We’re very proud of our feature coverage — Telephony is one of the few publications in an increasingly online world that can devote the space in print to explore topics in depth. But we also want to use our online resources to publish information in a timely fashion, and find out what you want or need to read. Today’s print cover features are both the beginning and the culmination of our coverage on a topic—many weeks of interviews, research and exploration summed up in a 2000-to-5000 word piece. And then it’s onto the next feature.
The interactive feature will be different. We’re still going to deliver the final in-depth piece, but we want you to see and participate in the process. As we gather information, we’ll be posting stories and tidbits online. Sometimes they’ll be news stories or Q&A’s; other times they’ll be blog entries or columns;iIn some cases, they’ll be miniature features in their own right. The idea is to let our readers see the story’s progression. Who were interviewing, the themes we’re exploring. And we want you to comment. We want you to tell us what you think of the direction we’re taking, your own opinion of the topic on hand and suggestions on whom we should be talking to.
As you might have guessed, I’m the guinea pig for this new experiment. My cover story for the April issue of Telephony will be the kick-off of the new interactive feature, and I’m hoping you can help me make it a success. As April is the month of CTIA Wireless, we’ve decided to pursue an ambitious wireless topic: The future of the wireless network. A lot of stories I already write about LTE and 4G are about future networks, but this time we’re looking much further into the future to the year 2025. It’s an arbitrary date, certainly, but it’s also one distant enough to allow experts in this industry to explore the nuances of a wireless world beyond the business and technology decisions they’re making today. It’s also a date reasonably close enough to produce answers that aren’t pure science fiction.
My research into this piece is informed by two assumptions:
a) More of our communications will move to wireless links. Not just a phones and laptops, but major aspects or our lifestyles will grow to depend on a radio communicating with the network.
b) The concepts of a fixed versus a mobile Internet and fixed versus mobile application will disappear. We will approach true convergence, and there will no longer be a distinction between what we can do in our living room/offices and in the open air
Those two assumptions, however, produce a quandary.
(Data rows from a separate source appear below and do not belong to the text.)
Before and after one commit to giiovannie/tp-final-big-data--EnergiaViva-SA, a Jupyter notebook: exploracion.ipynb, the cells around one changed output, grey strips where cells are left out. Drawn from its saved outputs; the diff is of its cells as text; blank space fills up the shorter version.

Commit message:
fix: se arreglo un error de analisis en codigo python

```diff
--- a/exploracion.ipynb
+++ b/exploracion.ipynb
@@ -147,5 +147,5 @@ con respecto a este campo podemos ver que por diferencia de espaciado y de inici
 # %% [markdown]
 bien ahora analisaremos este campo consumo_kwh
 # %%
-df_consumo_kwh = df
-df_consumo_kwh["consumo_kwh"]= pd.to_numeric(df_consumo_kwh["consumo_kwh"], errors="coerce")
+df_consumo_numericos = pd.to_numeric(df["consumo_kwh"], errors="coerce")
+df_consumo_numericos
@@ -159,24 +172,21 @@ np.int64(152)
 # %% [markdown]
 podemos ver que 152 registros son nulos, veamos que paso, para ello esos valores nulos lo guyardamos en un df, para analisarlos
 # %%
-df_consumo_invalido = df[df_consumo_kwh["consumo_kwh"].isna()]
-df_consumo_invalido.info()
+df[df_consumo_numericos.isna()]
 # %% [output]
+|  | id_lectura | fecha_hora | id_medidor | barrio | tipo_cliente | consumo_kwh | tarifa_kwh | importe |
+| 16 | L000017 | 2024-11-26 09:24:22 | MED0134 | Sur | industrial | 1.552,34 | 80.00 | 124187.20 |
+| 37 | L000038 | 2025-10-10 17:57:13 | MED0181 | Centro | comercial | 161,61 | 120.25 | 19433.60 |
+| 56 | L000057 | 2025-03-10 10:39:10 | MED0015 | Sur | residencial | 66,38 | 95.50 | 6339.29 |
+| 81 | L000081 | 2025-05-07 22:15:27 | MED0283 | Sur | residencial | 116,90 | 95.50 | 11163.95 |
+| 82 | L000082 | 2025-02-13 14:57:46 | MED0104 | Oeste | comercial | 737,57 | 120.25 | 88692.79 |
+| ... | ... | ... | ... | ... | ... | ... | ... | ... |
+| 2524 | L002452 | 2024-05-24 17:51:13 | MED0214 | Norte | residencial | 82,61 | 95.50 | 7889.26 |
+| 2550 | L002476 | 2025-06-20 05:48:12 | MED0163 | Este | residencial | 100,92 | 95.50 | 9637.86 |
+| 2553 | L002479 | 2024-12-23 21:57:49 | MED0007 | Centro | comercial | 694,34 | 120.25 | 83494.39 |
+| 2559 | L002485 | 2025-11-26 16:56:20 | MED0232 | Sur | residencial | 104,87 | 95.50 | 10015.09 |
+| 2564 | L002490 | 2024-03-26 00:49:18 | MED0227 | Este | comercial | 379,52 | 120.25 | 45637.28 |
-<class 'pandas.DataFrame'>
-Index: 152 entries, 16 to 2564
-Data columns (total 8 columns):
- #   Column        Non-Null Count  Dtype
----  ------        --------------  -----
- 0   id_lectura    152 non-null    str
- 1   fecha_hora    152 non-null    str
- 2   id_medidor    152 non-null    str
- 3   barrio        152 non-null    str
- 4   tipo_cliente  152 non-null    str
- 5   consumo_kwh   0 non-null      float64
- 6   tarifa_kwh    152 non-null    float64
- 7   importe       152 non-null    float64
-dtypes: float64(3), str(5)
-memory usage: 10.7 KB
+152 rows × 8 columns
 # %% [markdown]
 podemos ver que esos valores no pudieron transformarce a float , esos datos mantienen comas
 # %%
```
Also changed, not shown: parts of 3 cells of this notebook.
We will place enormous demands on the wireless network of the future, demands that technology can’t solve entirely. At some point we’ll be battling physics: There is only so much spectrum out there and only so much capacity we can theoretically pack onto it. What this series of stories will seek to answer is how wireless will be used in multi-faceted ways in our daily lives in 2025, as well as explore some of the specific means, technological and otherwise, we’ll achieve that world.
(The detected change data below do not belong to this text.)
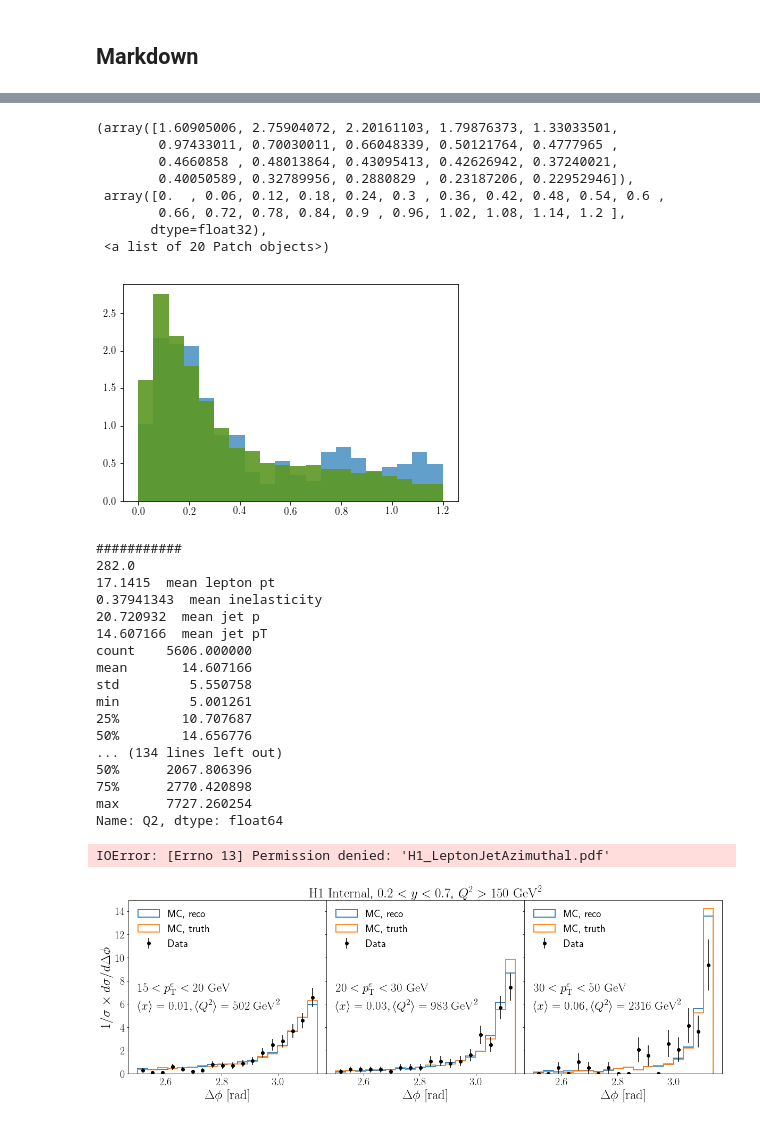
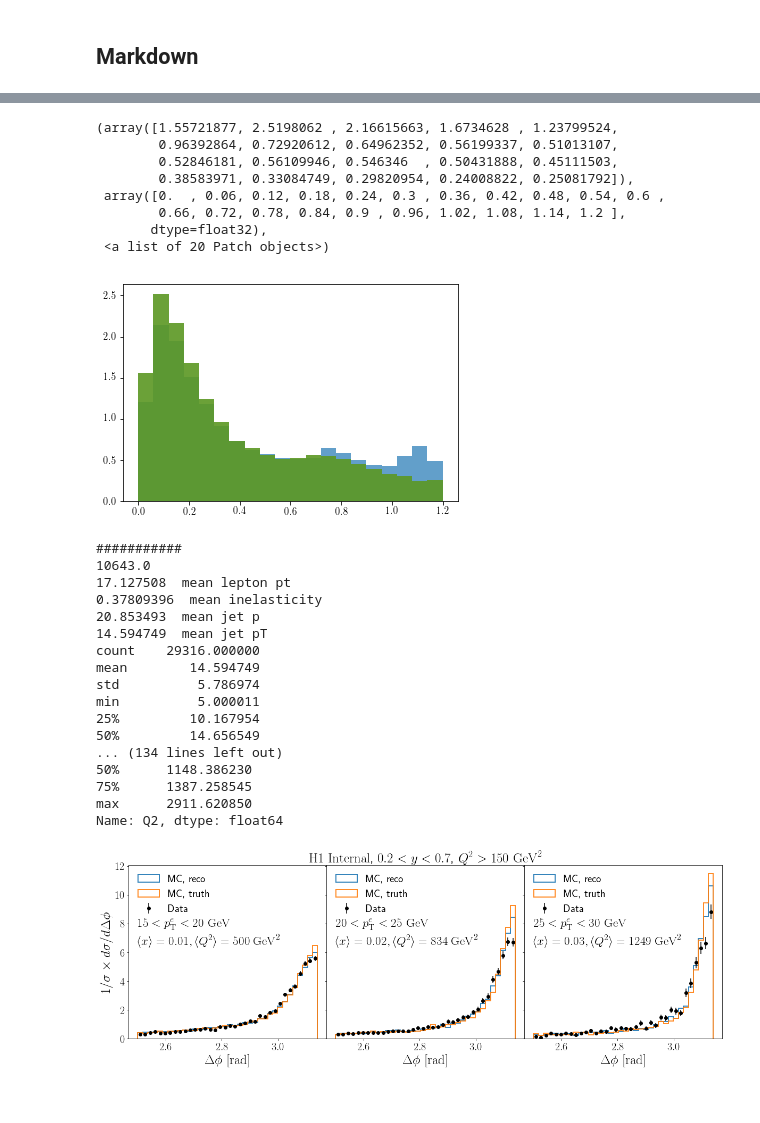
Before and after one commit to miguelignacio/disjets, a Jupyter notebook: disjets.ipynb, the cells around one changed output, grey strips where cells are left out. Saved outputs shown, nothing was run; the diff lists cells and outputs as text; code cells hidden in the pictures.

```diff
--- a/disjets.ipynb
+++ b/disjets.ipynb
@@ -108,8 +112,8 @@ def applyCuts(df):
 # %%
 def applyCutsJets(df,isMC=False):
     temp = df
-    temp = applyCut(temp, '0.1 < y < 0.85', '0.1 < y < 0.85')
-    temp = applyCut(temp, 'Q2>100', 'Q2>100')
+    temp = applyCut(temp, '0.2 < y < 0.7', '0.2 < y < 0.7')
+    temp = applyCut(temp, 'Q2>150', 'Q2>150')
     temp = applyCut(temp, 'e_pt>10', 'e_pt >10')
     temp = applyCut(temp, 'jet_pt>5', 'jet_pt>5')
     #temp = applyCut(temp, 'jet_qt<5', 'jet_qt<5')
@@ -122,6 +126,7 @@ def applyCutsJets(df,isMC=False):
     temp.eval('jet_qtnormept= jet_qt/e_pt', inplace=True)
     if(isMC):
         temp.eval('genjet_qtnormept= genjet_qt/e_pt', inplace=True)
+        temp.eval('genjet_qtnormjetpt= genjet_qt/genjet_pt', inplace=True)
 
 
     #df = applyCut(df, 'n_total>1', ' n>1')
@@ -659,7 +668,7 @@ print '###########'
 #plt.hist(df_cut['jet_qt'],bins=10,range=(0,4.0),normed=True,histtype='step')
 
 mindphi = 2.8
-
+nbins = 10
 y, x  = np.histogram(df_cut['jet_dphi'],bins=nbins,range=(mindphi,np.pi))
 width = (x[1:]-x[:-1])
 x = (x[1:]+x[:-1])/2.0
@@ -711,7 +720,6 @@ plt.ylabel(r'1/\sigma \times d\sigma/d\Delta\phi}$ ', fontsize=25)
 
 #plt.text(6, 0.19, 'H1 INTERNAL', fontsize=28)
 
-plt.xlim(top=3.5)
 plt.yscale('log')
 plt.title('$0.2<y<0.7$, $Q^{2}>150$ $\mathrm{GeV}^{2}$, $15<p_{\mathrm{T}}^{e}<20$ $\mathrm{GeV}$',fontsize=20)
 plt.legend(prop={'size': 20}, frameon=False, loc='best')
@@ -745,15 +772,15 @@ plt.hist(df_cut['jet_qtnormept'],bins=20,range = (0,1.2),alpha=0.7, normed=True)
 df_cut = mc_jet.query('Q2>500')
 plt.hist(df_cut['jet_qtnormept'],bins=20,range = (0,1.2),alpha=0.7, normed=True)
 # %% [output]
-(array([1.60905006, 2.75904072, 2.20161103, 1.79876373, 1.33033501,
-        0.97433011, 0.70030011, 0.66048339, 0.50121764, 0.4777965 ,
-        0.4660858 , 0.48013864, 0.43095413, 0.42626942, 0.37240021,
-        0.40050589, 0.32789956, 0.2880829 , 0.23187206, 0.22952946]),
+(array([1.55721877, 2.5198062 , 2.16615663, 1.6734628 , 1.23799524,
+        0.96392864, 0.72920612, 0.64962352, 0.56199337, 0.51013107,
+        0.52846181, 0.56109946, 0.546346  , 0.50431888, 0.45111503,
+        0.38583971, 0.33084749, 0.29820954, 0.24008822, 0.25081792]),
  array([0.  , 0.06, 0.12, 0.18, 0.24, 0.3 , 0.36, 0.42, 0.48, 0.54, 0.6 ,
         0.66, 0.72, 0.78, 0.84, 0.9 , 0.96, 1.02, 1.08, 1.14, 1.2 ],
        dtype=float32),
  <a list of 20 Patch objects>)
-[figure, old version]
+[figure, new version]
 # %%
 
 from matplotlib import rc
@@ -762,8 +789,8 @@ rc('text', usetex=True)
 
 fig, axs = plt.subplots(1, 3,sharey=True, figsize=(20,6), gridspec_kw={'wspace':0, 'hspace':0})
 
-nbins = 18
-for counter,edges in enumerate([(15,20), (20,30),(30,50)]):
+nbins = 36
+for counter,edges in enumerate([(15,20), (20,25),(25,30)]):
 
     df_cut = df_jet.query('e_pt > %2.2f and e_pt<%2.2f'%(edges[0],edges[1]))
     #printSummary(df_cut)
@@ -787,50 +814,49 @@ for counter,edges in enumerate([(15,20), (20,30),(30,50)]):
     df_cut = mc_jet.query('e_pt > %2.2f and e_pt<%2.2f'%(edges[0],edges[1]))
     axs[counter].hist(df_cut['jet_dphi'],bins=nbins,range=(2.5,np.pi),normed=True,alpha=0.9, label='MC, reco',histtype='step',lw=2)
     printSummary(df_cut)
 
         #plot mc
     df_cut = mc_jet.query('e_pt > %2.2f and e_pt<%2.2f'%(edges[0],edges[1]))
     axs[counter].hist(df_cut['genjet_dphi'],bins=nbins,range=(2.5,np.pi),normed=True,alpha=0.9, label='MC, truth',histtype='step',lw=2)
     printSummary(df_cut)
 
 
 
 
     axs[counter].xaxis.set_label_text(r'$\Delta\phi$ $\mathrm{[rad]}$', fontsize=25)
     axs[0].yaxis.set_label_text(r'$1/\sigma \times d\sigma/d\Delta\phi$ ', fontsize=25)
     axs[counter].tick_params('both',labelsize=20)
     plt.yticks(fontsize=20)
     #axs[counter].text(0.1,6, , fontsize=20)
     #axs[counter].text(0.1,8, '$\sqrt{s} = 89 \, \mathrm{GeV}$ \n $0.1 < y < 0.85$ \n $p_T^{jet} > 4 \, \mathrm{GeV/c}$', fontsize=20)
     axs[counter].legend(prop={'size': 20}, frameon=False, loc='upper left')
 
-    axs[counter].text(2.5,5.5, r' $ %2.0f< p_{\mathrm{T}}^{e} < %2.0f$'%(edges[0],edges[1]) + '$\ \mathrm{ GeV}$ \n' +
+    axs[counter].text(2.5,6.5, r' $ %2.0f< p_{\mathrm{T}}^{e} < %2.0f$'%(edges[0],edges[1]) + '$\ \mathrm{ GeV}$ \n' +
                       r'$\langle x \rangle = %2.2f, \langle Q^{2} \rangle = %2.0f \ \mathrm{GeV}^{2}$'%(df_cut['x'].mean(), df_cut['Q2'].mean()), fontsize=23)
 
 axs[1].set_title(r'$\mathrm{H1}$ $\mathrm{Internal}$, $0.2<y<0.7$, $Q^{2}>150$ $\mathrm{GeV}^{2}$',fontsize=25)
 
 plt.savefig('H1_LeptonJetAzimuthal.png', bbox_inches='tight')
 plt.savefig('H1_LeptonJetAzimuthal.pdf', bbox_inches='tight')
 # %% [output]
 ###########
-282.0
-17.1415  mean lepton pt
-0.37941343  mean inelasticity
-20.720932  mean jet p
-14.607166  mean jet pT
-count    5606.000000
-mean       14.607166
-std         5.550758
-min         5.001261
-25%        10.707687
-50%        14.656776
+10643.0
+17.127508  mean lepton pt
+0.37809396  mean inelasticity
+20.853493  mean jet p
+14.594749  mean jet pT
+count    29316.000000
+mean        14.594749
+std          5.786974
+min          5.000011
+25%         10.167954
+50%         14.656549
 ... (134 lines left out)
-50%      2067.806396
-75%      2770.420898
-max      7727.260254
+50%      1148.386230
+75%      1387.258545
+max      2911.620850
 Name: Q2, dtype: float64
-IOError: [Errno 13] Permission denied: 'H1_LeptonJetAzimuthal.pdf'
-[figure, old version]
+[figure, new version]
 # %%
 
 from matplotlib import rc
```
Also changed, not shown: parts of 60 cells of this notebook.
In the coming days I’ll let you know some of the other themes of the piece, and I’ll be seeking your input on those themes. We’ve set up a special page which you can find here for the ongoing feature, and in the coming days we hope add more stories and more interactive elements to the site. Bear with us; we’re just starting out.
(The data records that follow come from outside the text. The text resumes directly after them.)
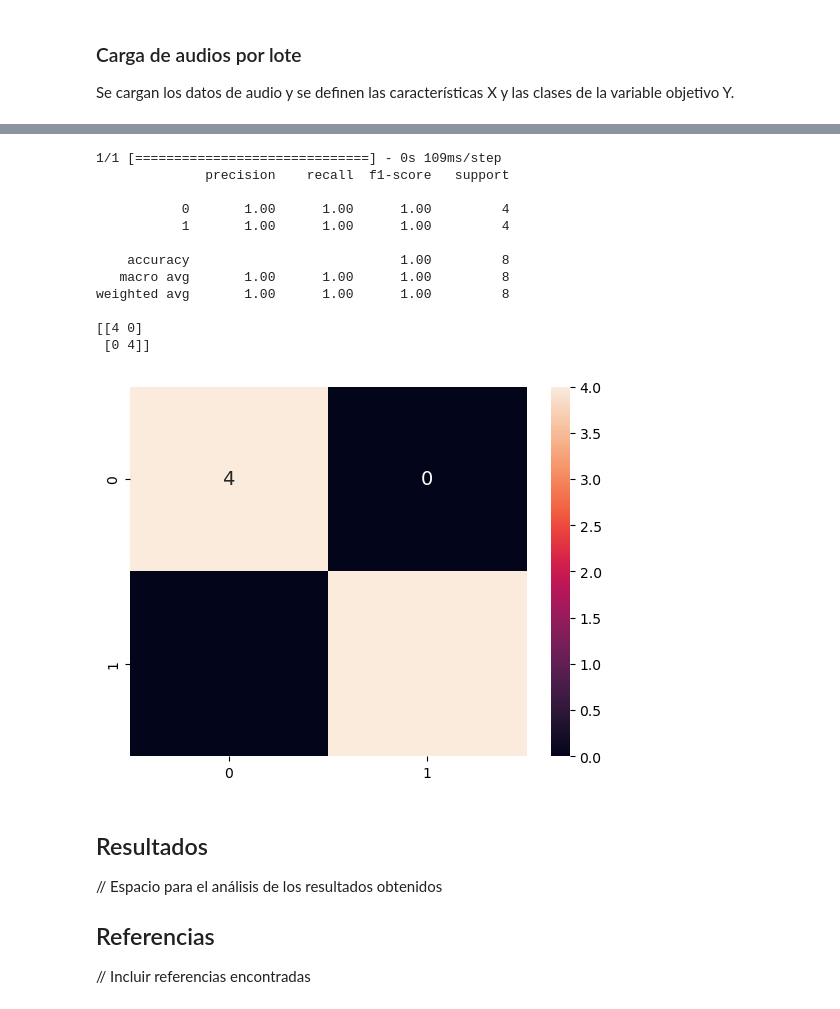
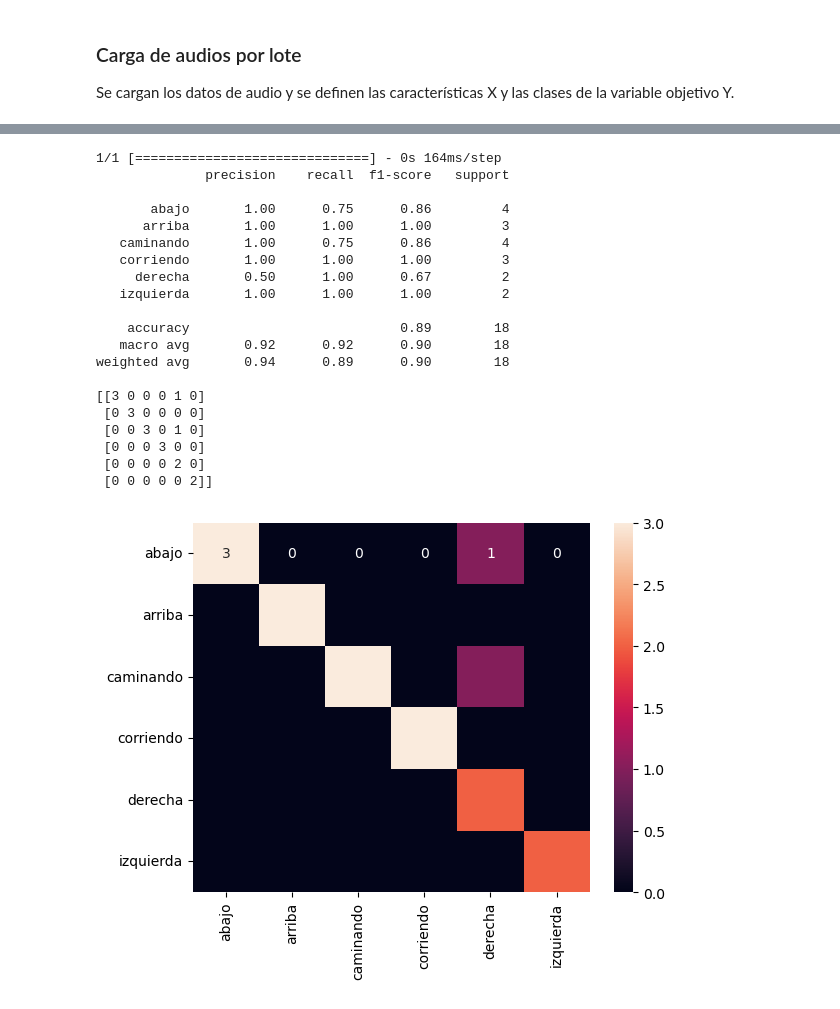
Before and after one commit to Sebastian-Cely/M1-Procesamiento-datos-secuenciales, a Jupyter notebook: notebooks/audio_model.ipynb, the cells around one changed output, grey strips where cells are left out. Saved outputs shown, nothing was run; the diff lists cells and outputs as text; code cells hidden in the pictures.

```diff
--- a/notebooks/audio_model.ipynb
+++ b/notebooks/audio_model.ipynb
@@ -45,7 +49,7 @@ def load_wav_16k_mono(filename):
 ### Carga de muestra de audio
 # %%
 # Definición de ruta para archivos de audio
-PATH = "../data/audio/corriendo-js1.wav"
+PATH = "../data/audio/corriendo-jc (1).wav"
 wave = load_wav_16k_mono(PATH) # Carga de audio de muestra
 print(wave.shape) # Dimensiones del audio
 display.display(display.Audio(wave, rate=16000)) # Reproducción del audio
@@ -179,17 +185,17 @@ y_test shape: (8, 2)
 # %%
 # Número de clases de salida para la red neuronal
-n_clases = len(np.unique(Y_encoded))
+n_clases = len(np.unique(Y))
 
 # Definición del modelo secuencial de la red neuronal
-modelo = keras.models.Sequential()
-modelo.add(keras.layers.Conv2D(8, 3, activation="relu",padding="same", input_shape=(124,129,1)))
-modelo.add(keras.layers.Conv2D(16, 3, activation="relu",padding="same"))
-modelo.add(keras.layers.Conv2D(32, 3, activation="relu",padding="same"))
-modelo.add(keras.layers.Conv2D(64, 3, activation="relu",padding="same"))
-modelo.add(keras.layers.MaxPooling2D(pool_size=2,strides=2, padding='same'))
-modelo.add(keras.layers.Flatten())
-modelo.add(keras.layers.Dense(n_clases, activation = 'softmax'))
+modelo1 = keras.models.Sequential()
+modelo1.add(keras.layers.Conv2D(8, 3, activation="relu",padding="same", input_shape=(124,129,1)))
+modelo1.add(keras.layers.Conv2D(16, 3, activation="relu",padding="same"))
+modelo1.add(keras.layers.Conv2D(32, 3, activation="relu",padding="same"))
+modelo1.add(keras.layers.Conv2D(64, 3, activation="relu",padding="same"))
+modelo1.add(keras.layers.MaxPooling2D(pool_size=2,strides=2, padding='same'))
+modelo1.add(keras.layers.Flatten())
+modelo1.add(keras.layers.Dense(n_clases, activation = 'softmax'))
 
-modelo.summary()
-keras.utils.plot_model(modelo, to_file='model_plot1.png', show_shapes=True, show_layer_names=True)
+modelo1.summary()
+keras.utils.plot_model(modelo1, to_file='model_plot1.png', show_shapes=True, show_layer_names=True)
 # %% [output]
@@ -214,5 +220,5 @@ _________________________________________________________________
 # %%
 # Compilación y entrenamiento del modelo neuronal
-modelo.compile(loss='categorical_crossentropy', optimizer='adam', metrics=['accuracy'])
-historia = modelo.fit(X_train, y_train, epochs=15,batch_size=None)
+modelo1.compile(loss='categorical_crossentropy', optimizer='adam', metrics=['accuracy'])
+historia1 = modelo1.fit(X_train, y_train, epochs=8,batch_size=None)
 # %% [output]
@@ -253,36 +259,44 @@ modelo.evaluate(X_test, y_test)
 # %%
 # Calculo de la métricas de precisión y matriz de confusión
-y_pred = modelo.predict(X_test)
+y_pred = modelo1.predict(X_test)
 y_test_class = np.argmax(y_test, axis=1)
 y_pred_class = np.argmax(y_pred, axis=1)
 
+categorias = np.unique(Y)
+y_test_class = encoder.inverse_transform(y_test_class)
+y_pred_class = encoder.inverse_transform(y_pred_class)
+
 # Accuracy of the predicted values
-print(classification_report(y_test_class, y_pred_class))  # Precision , Recall, F1-Score & Support
+print(
+    classification_report(y_test_class, y_pred_class)
+)  # Precision , Recall, F1-Score & Support
 cm = confusion_matrix(y_test_class, y_pred_class)
 print(cm)
 
 # visualize the confusion matrix in a heat map
 df_cm = pd.DataFrame(cm)
-heatmap = sns.heatmap(df_cm, annot=True, fmt="d", annot_kws={"size": 14})
+heatmap = sns.heatmap(
+    df_cm, annot=True, fmt="d", xticklabels=categorias, yticklabels=categorias
+)
 # %% [output]
-1/1 [==============================] - 0s 109ms/step
+1/1 [==============================] - 0s 164ms/step
               precision    recall  f1-score   support
 
-           0       1.00      1.00      1.00         4
-           1       1.00      1.00      1.00         4
+       abajo       1.00      0.75      0.86         4
+      arriba       1.00      1.00      1.00         3
+   caminando       1.00      0.75      0.86         4
+   corriendo       1.00      1.00      1.00         3
+     derecha       0.50      1.00      0.67         2
+   izquierda       1.00      1.00      1.00         2
 
-    accuracy                           1.00         8
-   macro avg       1.00      1.00      1.00         8
-weighted avg       1.00      1.00      1.00         8
+    accuracy                           0.89        18
+   macro avg       0.92      0.92      0.90        18
+weighted avg       0.94      0.89      0.90        18
 
-[[4 0]
- [0 4]]
+[[3 0 0 0 1 0]
+ [0 3 0 0 0 0]
+ [0 0 3 0 1 0]
+ [0 0 0 3 0 0]
+ [0 0 0 0 2 0]
+ [0 0 0 0 0 2]]
-[figure, old version]
+[figure, new version]
-# %% [markdown]
-## Resultados
-
-// Espacio para el análisis de los resultados obtenidos
-
-## Referencias
-
-// Incluir referencias encontradas
```
Also changed, not shown: parts of 21 cells of this notebook, 2 other files.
I’ve also posted the first in what will be many pieces leading up to the main feature. The kick-off article features Ericsson CTO HÃ¥kan Eriksson and his vision of the future wireless network architecture. Tell me what you think, not just on this specific story but on the theme of the overall feature. What do you imagine the wireless future to be in 2025? What are the technologies that will power it? Who should we talk to? Suggest academics, vendors, futurists, operators or general visionaries you think have something add. But most importantly add something yourself.
We hope to have a main commentary engine on the site soon enough, but for now posts your comments anywhere. Respond to this column or on the Ericsson story or on any of the numerous other blog entries and articles that follow. We hope to hear from you soon.